Modification records:
■ ■ ■
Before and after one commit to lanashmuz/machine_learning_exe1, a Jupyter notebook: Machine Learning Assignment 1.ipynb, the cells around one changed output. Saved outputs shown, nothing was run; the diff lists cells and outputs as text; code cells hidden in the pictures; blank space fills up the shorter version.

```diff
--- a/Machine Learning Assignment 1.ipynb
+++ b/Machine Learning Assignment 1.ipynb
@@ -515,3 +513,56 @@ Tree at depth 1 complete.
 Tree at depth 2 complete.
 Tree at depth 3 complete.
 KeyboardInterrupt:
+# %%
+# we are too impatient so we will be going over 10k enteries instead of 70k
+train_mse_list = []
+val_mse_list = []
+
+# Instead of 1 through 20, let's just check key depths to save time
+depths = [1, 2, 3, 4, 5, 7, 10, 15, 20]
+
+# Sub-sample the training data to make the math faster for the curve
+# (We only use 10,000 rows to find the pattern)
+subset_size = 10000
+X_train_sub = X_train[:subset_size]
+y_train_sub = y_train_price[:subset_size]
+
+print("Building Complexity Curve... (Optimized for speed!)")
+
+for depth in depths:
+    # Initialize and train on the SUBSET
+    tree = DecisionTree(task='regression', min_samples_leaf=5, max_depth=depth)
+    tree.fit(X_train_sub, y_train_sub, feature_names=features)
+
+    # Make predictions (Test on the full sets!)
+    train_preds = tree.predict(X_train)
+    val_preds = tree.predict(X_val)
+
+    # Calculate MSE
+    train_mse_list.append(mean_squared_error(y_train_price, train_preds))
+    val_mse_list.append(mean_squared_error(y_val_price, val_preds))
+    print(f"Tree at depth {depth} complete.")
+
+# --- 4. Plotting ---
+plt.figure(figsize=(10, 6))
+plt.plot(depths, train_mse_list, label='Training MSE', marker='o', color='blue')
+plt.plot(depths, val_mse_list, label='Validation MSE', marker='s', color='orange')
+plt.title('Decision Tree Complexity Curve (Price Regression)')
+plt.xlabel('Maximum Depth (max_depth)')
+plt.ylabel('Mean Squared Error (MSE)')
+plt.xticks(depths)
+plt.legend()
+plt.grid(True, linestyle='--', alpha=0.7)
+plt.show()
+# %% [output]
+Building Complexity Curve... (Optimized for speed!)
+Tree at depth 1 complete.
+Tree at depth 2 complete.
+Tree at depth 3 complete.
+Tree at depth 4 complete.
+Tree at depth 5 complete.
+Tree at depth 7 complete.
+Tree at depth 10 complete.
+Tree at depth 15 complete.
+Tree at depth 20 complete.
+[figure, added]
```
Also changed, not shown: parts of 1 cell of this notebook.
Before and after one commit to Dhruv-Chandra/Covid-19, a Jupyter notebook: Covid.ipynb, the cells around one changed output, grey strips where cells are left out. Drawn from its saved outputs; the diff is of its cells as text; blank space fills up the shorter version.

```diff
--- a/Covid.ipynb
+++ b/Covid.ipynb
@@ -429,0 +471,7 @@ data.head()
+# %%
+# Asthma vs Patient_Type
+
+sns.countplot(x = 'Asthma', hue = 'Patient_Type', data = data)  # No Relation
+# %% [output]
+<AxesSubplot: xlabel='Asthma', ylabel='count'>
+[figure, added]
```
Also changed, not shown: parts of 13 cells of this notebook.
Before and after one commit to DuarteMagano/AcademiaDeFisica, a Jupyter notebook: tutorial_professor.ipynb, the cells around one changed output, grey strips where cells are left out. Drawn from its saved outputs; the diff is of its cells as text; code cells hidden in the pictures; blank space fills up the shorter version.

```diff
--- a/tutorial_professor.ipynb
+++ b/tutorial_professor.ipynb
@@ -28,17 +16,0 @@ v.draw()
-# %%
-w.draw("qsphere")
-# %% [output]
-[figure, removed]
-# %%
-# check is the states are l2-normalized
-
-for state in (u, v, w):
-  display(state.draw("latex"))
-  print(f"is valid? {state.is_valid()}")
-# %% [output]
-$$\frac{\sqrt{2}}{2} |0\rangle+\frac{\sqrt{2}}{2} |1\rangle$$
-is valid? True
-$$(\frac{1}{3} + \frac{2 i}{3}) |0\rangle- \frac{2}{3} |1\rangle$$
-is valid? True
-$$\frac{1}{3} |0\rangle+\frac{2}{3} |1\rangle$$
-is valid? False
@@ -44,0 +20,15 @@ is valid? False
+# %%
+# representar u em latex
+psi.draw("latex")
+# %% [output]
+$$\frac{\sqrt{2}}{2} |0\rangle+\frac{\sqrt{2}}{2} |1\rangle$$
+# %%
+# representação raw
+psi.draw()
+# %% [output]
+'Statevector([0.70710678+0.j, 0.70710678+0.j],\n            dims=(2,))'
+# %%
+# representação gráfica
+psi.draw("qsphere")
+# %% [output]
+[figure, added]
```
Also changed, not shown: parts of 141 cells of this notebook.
■ ■ ■
[REQUIRED WORK]
As you read the records above, find each line that contains "Covid" and copy it.

[EXERCISE ANSWER]
Before and after one commit to Dhruv-Chandra/Covid-19, a Jupyter notebook: Covid.ipynb, the cells around one changed output, grey strips where cells are left out. Drawn from its saved outputs; the diff is of its cells as text; blank space fills up the shorter version.
--- a/Covid.ipynb
+++ b/Covid.ipynb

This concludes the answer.